++++ Dataset excerpts

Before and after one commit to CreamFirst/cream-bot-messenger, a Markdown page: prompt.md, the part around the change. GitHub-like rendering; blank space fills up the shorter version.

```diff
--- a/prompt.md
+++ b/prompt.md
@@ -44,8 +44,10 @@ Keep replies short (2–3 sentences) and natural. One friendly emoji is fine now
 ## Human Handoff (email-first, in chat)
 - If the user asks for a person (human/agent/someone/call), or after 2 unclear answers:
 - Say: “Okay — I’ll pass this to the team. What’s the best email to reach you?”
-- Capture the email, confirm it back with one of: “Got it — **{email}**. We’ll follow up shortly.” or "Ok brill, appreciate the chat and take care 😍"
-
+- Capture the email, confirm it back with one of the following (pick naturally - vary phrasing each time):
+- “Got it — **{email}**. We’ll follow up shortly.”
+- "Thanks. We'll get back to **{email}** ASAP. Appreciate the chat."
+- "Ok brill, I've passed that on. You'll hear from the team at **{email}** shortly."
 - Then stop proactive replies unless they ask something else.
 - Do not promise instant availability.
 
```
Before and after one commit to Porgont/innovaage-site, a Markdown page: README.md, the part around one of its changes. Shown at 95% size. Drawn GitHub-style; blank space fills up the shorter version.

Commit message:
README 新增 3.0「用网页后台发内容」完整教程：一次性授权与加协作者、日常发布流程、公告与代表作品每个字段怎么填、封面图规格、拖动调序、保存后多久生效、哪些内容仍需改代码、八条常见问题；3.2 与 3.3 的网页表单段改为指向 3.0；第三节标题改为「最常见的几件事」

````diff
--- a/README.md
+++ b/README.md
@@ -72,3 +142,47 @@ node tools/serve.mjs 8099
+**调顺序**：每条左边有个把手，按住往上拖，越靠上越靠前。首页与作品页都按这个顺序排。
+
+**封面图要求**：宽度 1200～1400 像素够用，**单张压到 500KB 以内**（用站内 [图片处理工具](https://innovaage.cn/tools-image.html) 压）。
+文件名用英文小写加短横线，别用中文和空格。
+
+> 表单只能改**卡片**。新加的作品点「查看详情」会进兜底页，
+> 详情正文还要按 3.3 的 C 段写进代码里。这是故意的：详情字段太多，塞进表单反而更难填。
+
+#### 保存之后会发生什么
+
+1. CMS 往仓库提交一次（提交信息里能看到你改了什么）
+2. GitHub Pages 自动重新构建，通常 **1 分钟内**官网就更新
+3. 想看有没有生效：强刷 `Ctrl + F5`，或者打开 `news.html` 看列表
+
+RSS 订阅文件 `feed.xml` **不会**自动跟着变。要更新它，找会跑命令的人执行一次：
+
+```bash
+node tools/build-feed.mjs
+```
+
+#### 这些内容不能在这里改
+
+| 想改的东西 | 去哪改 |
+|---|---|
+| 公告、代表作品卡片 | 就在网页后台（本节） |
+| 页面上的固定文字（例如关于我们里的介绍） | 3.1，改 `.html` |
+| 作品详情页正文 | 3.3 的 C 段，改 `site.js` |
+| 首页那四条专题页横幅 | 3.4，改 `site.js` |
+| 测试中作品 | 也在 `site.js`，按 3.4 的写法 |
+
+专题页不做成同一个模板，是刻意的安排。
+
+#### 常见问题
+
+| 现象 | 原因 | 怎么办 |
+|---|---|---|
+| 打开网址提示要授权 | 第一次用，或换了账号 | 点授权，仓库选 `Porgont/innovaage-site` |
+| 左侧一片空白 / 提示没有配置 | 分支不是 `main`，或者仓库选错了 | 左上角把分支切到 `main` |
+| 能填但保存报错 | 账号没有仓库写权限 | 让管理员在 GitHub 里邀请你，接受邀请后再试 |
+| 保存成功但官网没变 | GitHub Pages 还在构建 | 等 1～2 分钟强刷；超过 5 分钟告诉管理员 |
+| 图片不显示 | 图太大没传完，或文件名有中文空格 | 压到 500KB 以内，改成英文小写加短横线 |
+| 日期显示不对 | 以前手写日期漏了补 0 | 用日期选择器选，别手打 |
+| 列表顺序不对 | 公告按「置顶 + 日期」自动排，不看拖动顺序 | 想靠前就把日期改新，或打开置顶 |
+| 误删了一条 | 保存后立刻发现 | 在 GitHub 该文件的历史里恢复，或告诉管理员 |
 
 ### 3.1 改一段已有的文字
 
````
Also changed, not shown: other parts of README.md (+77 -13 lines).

++++++++

## Work to complete
Search the data for the string "site" and copy each line where it appears.

## Output of the exercise
Before and after one commit to Porgont/innovaage-site, a Markdown page: README.md, the part around one of its changes. Shown at 95% size. Drawn GitHub-style; blank space fills up the shorter version.
+| 作品详情页正文 | 3.3 的 C 段，改 `site.js` |
+| 首页那四条专题页横幅 | 3.4，改 `site.js` |
+| 测试中作品 | 也在 `site.js`，按 3.4 的写法 |
+| 打开网址提示要授权 | 第一次用，或换了账号 | 点授权，仓库选 `Porgont/innovaage-site` |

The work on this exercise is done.